• [What the exercise asks] Repeat the entries exactly, and do not carry the pictures over.

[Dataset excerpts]

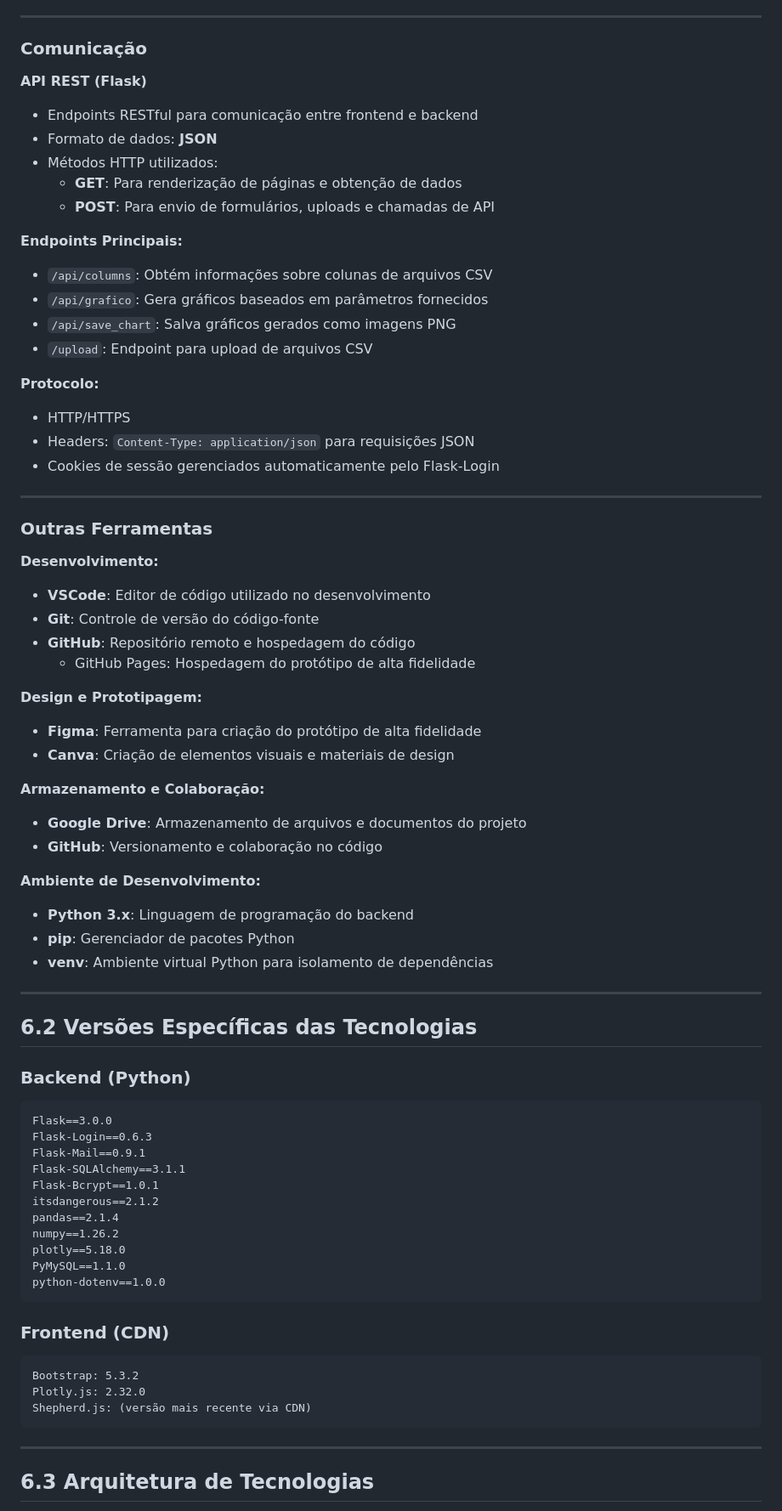
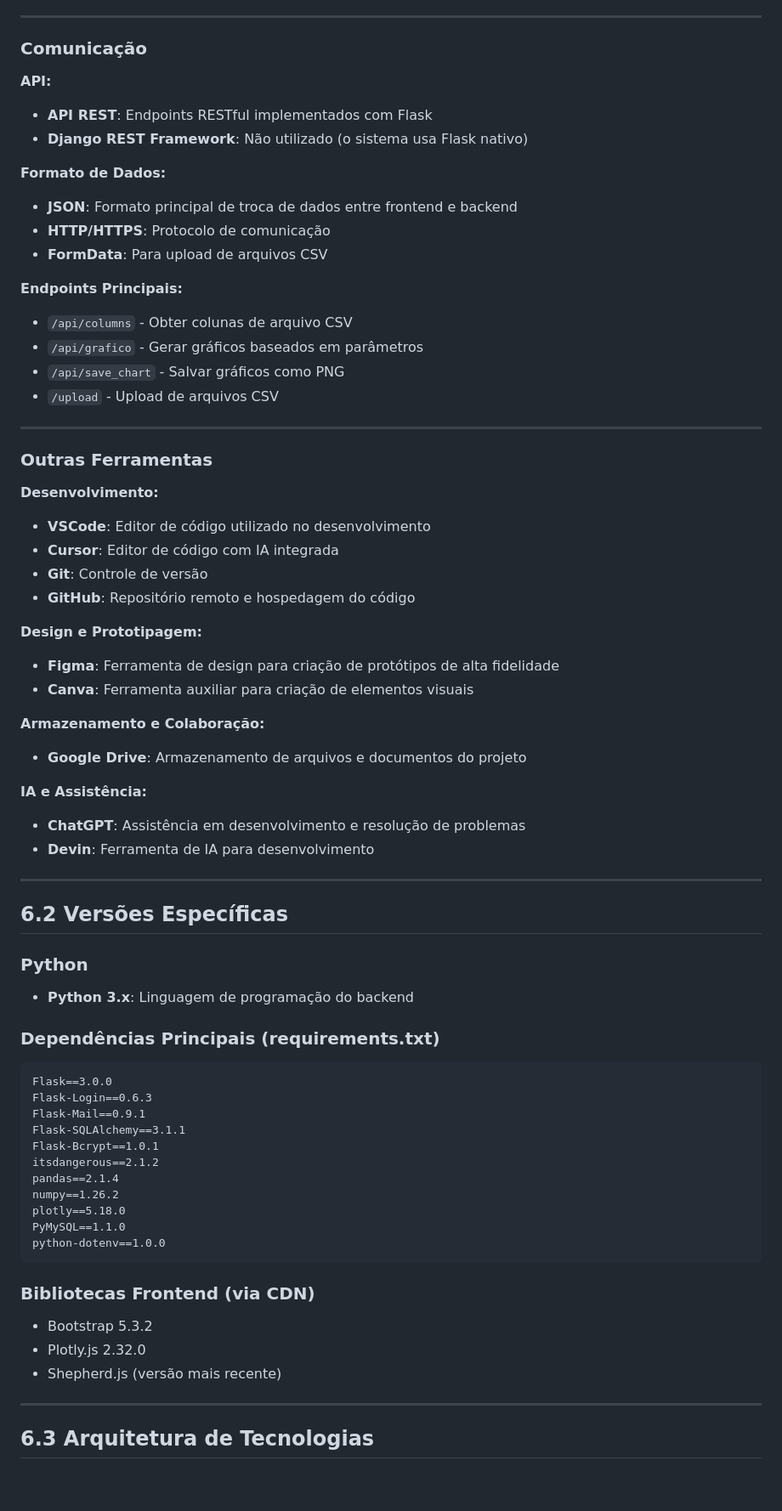
Before and after one commit to letambani/SPA-, a Markdown page: definicoes-sistema.md, the part around one of its changes. Shown at 85% size. Rendered like a GitHub page; blank space fills up the shorter version.

````diff
--- a/definicoes-sistema.md
+++ b/definicoes-sistema.md
@@ -73,23 +67,20 @@
 
 ### Comunicação
 
-**API REST (Flask)**
-- Endpoints RESTful para comunicação entre frontend e backend
-- Formato de dados: **JSON**
-- Métodos HTTP utilizados:
-  - **GET**: Para renderização de páginas e obtenção de dados
-  - **POST**: Para envio de formulários, uploads e chamadas de API
+**API:**
+- **API REST**: Endpoints RESTful implementados com Flask
+- **Django REST Framework**: Não utilizado (o sistema usa Flask nativo)
+
+**Formato de Dados:**
+- **JSON**: Formato principal de troca de dados entre frontend e backend
+- **HTTP/HTTPS**: Protocolo de comunicação
+- **FormData**: Para upload de arquivos CSV
 
 **Endpoints Principais:**
-- `/api/columns`: Obtém informações sobre colunas de arquivos CSV
-- `/api/grafico`: Gera gráficos baseados em parâmetros fornecidos
-- `/api/save_chart`: Salva gráficos gerados como imagens PNG
-- `/upload`: Endpoint para upload de arquivos CSV
-
-**Protocolo:**
-- HTTP/HTTPS
-- Headers: `Content-Type: application/json` para requisições JSON
-- Cookies de sessão gerenciados automaticamente pelo Flask-Login
+- `/api/columns` - Obter colunas de arquivo CSV
+- `/api/grafico` - Gerar gráficos baseados em parâmetros
+- `/api/save_chart` - Salvar gráficos como PNG
+- `/upload` - Upload de arquivos CSV
 
 ---
 
@@ -97,28 +88,29 @@
 
 **Desenvolvimento:**
 - **VSCode**: Editor de código utilizado no desenvolvimento
-- **Git**: Controle de versão do código-fonte
+- **Cursor**: Editor de código com IA integrada
+- **Git**: Controle de versão
 - **GitHub**: Repositório remoto e hospedagem do código
-  - GitHub Pages: Hospedagem do protótipo de alta fidelidade
 
 **Design e Prototipagem:**
-- **Figma**: Ferramenta para criação do protótipo de alta fidelidade
-- **Canva**: Criação de elementos visuais e materiais de design
+- **Figma**: Ferramenta de design para criação de protótipos de alta fidelidade
+- **Canva**: Ferramenta auxiliar para criação de elementos visuais
 
 **Armazenamento e Colaboração:**
 - **Google Drive**: Armazenamento de arquivos e documentos do projeto
-- **GitHub**: Versionamento e colaboração no código
 
-**Ambiente de Desenvolvimento:**
-- **Python 3.x**: Linguagem de programação do backend
-- **pip**: Gerenciador de pacotes Python
-- **venv**: Ambiente virtual Python para isolamento de dependências
+**IA e Assistência:**
+- **ChatGPT**: Assistência em desenvolvimento e resolução de problemas
+- **Devin**: Ferramenta de IA para desenvolvimento
 
 ---
 
-## 6.2 Versões Específicas das Tecnologias
+## 6.2 Versões Específicas
 
-### Backend (Python)
+### Python
+- **Python 3.x**: Linguagem de programação do backend
+
+### Dependências Principais (requirements.txt)
 ```
 Flask==3.0.0
 Flask-Login==0.6.3
@@ -133,12 +125,10 @@ PyMySQL==1.1.0
 python-dotenv==1.0.0
 ```
 
-### Frontend (CDN)
-```
-Bootstrap: 5.3.2
-Plotly.js: 2.32.0
-Shepherd.js: (versão mais recente via CDN)
-```
+### Bibliotecas Frontend (via CDN)
+- Bootstrap 5.3.2
+- Plotly.js 2.32.0
+- Shepherd.js (versão mais recente)
 
 ---
 
````
Also changed, not shown: other parts of definicoes-sistema.md (+44 -88 lines).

• [Task result]
Before and after one commit to letambani/SPA-, a Markdown page: definicoes-sistema.md, the part around one of its changes. Shown at 85% size. Rendered like a GitHub page; blank space fills up the shorter version.

````diff
--- a/definicoes-sistema.md
+++ b/definicoes-sistema.md
@@ -73,23 +67,20 @@
 
 ### Comunicação
 
-**API REST (Flask)**
-- Endpoints RESTful para comunicação entre frontend e backend
-- Formato de dados: **JSON**
-- Métodos HTTP utilizados:
-  - **GET**: Para renderização de páginas e obtenção de dados
-  - **POST**: Para envio de formulários, uploads e chamadas de API
+**API:**
+- **API REST**: Endpoints RESTful implementados com Flask
+- **Django REST Framework**: Não utilizado (o sistema usa Flask nativo)
+
+**Formato de Dados:**
+- **JSON**: Formato principal de troca de dados entre frontend e backend
+- **HTTP/HTTPS**: Protocolo de comunicação
+- **FormData**: Para upload de arquivos CSV
 
 **Endpoints Principais:**
-- `/api/columns`: Obtém informações sobre colunas de arquivos CSV
-- `/api/grafico`: Gera gráficos baseados em parâmetros fornecidos
-- `/api/save_chart`: Salva gráficos gerados como imagens PNG
-- `/upload`: Endpoint para upload de arquivos CSV
-
-**Protocolo:**
-- HTTP/HTTPS
-- Headers: `Content-Type: application/json` para requisições JSON
-- Cookies de sessão gerenciados automaticamente pelo Flask-Login
+- `/api/columns` - Obter colunas de arquivo CSV
+- `/api/grafico` - Gerar gráficos baseados em parâmetros
+- `/api/save_chart` - Salvar gráficos como PNG
+- `/upload` - Upload de arquivos CSV
 
 ---
 
@@ -97,28 +88,29 @@
 
 **Desenvolvimento:**
 - **VSCode**: Editor de código utilizado no desenvolvimento
-- **Git**: Controle de versão do código-fonte
+- **Cursor**: Editor de código com IA integrada
+- **Git**: Controle de versão
 - **GitHub**: Repositório remoto e hospedagem do código
-  - GitHub Pages: Hospedagem do protótipo de alta fidelidade
 
 **Design e Prototipagem:**
-- **Figma**: Ferramenta para criação do protótipo de alta fidelidade
-- **Canva**: Criação de elementos visuais e materiais de design
+- **Figma**: Ferramenta de design para criação de protótipos de alta fidelidade
+- **Canva**: Ferramenta auxiliar para criação de elementos visuais
 
 **Armazenamento e Colaboração:**
 - **Google Drive**: Armazenamento de arquivos e documentos do projeto
-- **GitHub**: Versionamento e colaboração no código
 
-**Ambiente de Desenvolvimento:**
-- **Python 3.x**: Linguagem de programação do backend
-- **pip**: Gerenciador de pacotes Python
-- **venv**: Ambiente virtual Python para isolamento de dependências
+**IA e Assistência:**
+- **ChatGPT**: Assistência em desenvolvimento e resolução de problemas
+- **Devin**: Ferramenta de IA para desenvolvimento
 
 ---
 
-## 6.2 Versões Específicas das Tecnologias
+## 6.2 Versões Específicas
 
-### Backend (Python)
+### Python
+- **Python 3.x**: Linguagem de programação do backend
+
+### Dependências Principais (requirements.txt)
 ```
 Flask==3.0.0
 Flask-Login==0.6.3
@@ -133,12 +125,10 @@ PyMySQL==1.1.0
 python-dotenv==1.0.0
 ```
 
-### Frontend (CDN)
-```
-Bootstrap: 5.3.2
-Plotly.js: 2.32.0
-Shepherd.js: (versão mais recente via CDN)
-```
+### Bibliotecas Frontend (via CDN)
+- Bootstrap 5.3.2
+- Plotly.js 2.32.0
+- Shepherd.js (versão mais recente)
 
 ---
 
````
Also changed, not shown: other parts of definicoes-sistema.md (+44 -88 lines).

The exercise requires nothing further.